Text description provided by the architects. An island location, limited budgets and resources, coupled with strict design criteria, drove the design process and product choices. These included "deconstruction" of the '70’s-era house and retaining the original footprint; specifying SIPs construction, choosing automated LED lighting controls with a centralized driver panel, online energy monitoring, radiant heated floors, HRV & heat pump technologies, rainwater harvesting (RWH), natural landscaping, and specifying reclaimed wood and metal elements. The result is a tight, energy efficient house combining aspects of old and new.
The rainwater tank & filtration system is featured as an integral part of the architectural design; showcased at the entrance to illustrate that it can be beautiful as well as functional.
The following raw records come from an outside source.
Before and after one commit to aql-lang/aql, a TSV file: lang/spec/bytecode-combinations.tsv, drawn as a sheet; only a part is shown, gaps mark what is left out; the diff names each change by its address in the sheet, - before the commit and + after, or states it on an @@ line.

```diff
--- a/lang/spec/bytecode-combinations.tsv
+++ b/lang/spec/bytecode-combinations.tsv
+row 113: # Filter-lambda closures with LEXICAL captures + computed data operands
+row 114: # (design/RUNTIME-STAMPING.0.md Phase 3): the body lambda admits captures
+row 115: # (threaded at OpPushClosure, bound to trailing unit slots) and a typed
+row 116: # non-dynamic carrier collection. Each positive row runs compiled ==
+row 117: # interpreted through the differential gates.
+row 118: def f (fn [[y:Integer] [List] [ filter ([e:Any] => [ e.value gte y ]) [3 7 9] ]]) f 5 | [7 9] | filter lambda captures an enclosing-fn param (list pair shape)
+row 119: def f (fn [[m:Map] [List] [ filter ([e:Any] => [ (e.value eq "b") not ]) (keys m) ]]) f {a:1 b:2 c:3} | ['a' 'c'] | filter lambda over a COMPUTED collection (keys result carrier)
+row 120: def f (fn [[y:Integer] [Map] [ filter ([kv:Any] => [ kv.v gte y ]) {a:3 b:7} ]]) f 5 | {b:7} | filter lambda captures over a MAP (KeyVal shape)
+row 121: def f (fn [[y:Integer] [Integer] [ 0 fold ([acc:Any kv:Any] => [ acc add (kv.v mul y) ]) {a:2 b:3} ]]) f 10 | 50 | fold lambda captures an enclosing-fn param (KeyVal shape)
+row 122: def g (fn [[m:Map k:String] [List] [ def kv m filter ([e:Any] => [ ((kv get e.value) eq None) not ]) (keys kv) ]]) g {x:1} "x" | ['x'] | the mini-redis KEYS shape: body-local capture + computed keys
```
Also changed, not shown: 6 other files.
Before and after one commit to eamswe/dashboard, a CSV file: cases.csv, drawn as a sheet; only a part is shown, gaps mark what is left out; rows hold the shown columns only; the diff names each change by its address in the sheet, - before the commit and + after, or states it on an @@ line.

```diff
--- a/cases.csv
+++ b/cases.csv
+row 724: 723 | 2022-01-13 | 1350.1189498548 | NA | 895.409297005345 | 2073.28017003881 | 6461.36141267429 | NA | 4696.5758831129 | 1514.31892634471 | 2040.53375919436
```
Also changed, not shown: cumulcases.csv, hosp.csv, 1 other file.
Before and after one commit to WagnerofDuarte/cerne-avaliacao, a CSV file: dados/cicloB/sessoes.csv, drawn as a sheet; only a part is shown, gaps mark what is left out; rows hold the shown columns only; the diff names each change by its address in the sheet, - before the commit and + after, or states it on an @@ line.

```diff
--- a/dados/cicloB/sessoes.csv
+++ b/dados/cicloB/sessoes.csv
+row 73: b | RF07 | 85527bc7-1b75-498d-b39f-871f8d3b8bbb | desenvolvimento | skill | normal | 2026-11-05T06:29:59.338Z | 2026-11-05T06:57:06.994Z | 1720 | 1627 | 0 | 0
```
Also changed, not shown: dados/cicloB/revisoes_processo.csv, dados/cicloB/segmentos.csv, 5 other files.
The raingarden captures runoff from the sloping terrain and overflow from the tank, and is incorporated in the extensive natural drought-tolerant landscaping. Upcycled and reclaimed materials are used throughout; including re-sawing the salvaged floor joists from the original house for the exterior siding, combined with boards sourced from an old movie prop warehouse. The siding from the original house was sandblasted, white washed and reused throughout the interior.
The interior design is accentuated by recessed LED lighting with a centralized driver panel & Crestron control. It boasts a ‘hacked’ Ikea kitchen in iconic Ferrari red (panels by Semi Hand-Made), upscale Euro-sized appliances, polished concrete floors, Tuscan troweling wall finishes, and a raw-steel fireplace/media cabinet. The handmade copper towel warmers are plumbed inline with the radiant heating and as the hot water cycles it detours through the art on the wall. All fixtures & appliances are low flow and energy efficient.
Specifying SIP construction enabled the building envelope to be constructed in 5 days, closed in and ready for interior finishes in 2 weeks. The mechanical & electrical infrastructure was planned & designed for SIP construction, eliminating lengthy work-arounds by those trades unfamiliar with panels vs ‘stick building’. A Zehnder 200 Heat Recovery System (HRV) ensures optimal indoor air quality and comfort for energy-efficient (tight) construction. At maximum 125 cfm it’s certified 92% efficient by the Passive House Institute. The Barn Gallery tested at 1.02 ACH50 (Building Performance Center).
The SANDEN SANCO2 Heat Pump/Water Heater was the first UL-listed installation in the US. It is highly energy efficient, absorbing heat from outside air to heat water (both radiant floor and domestic hot water); at a cost of just pennies/day. The Barn Gallery is a great example of how thoughtful design & innovative technologies can create a sustainable building and better living experience.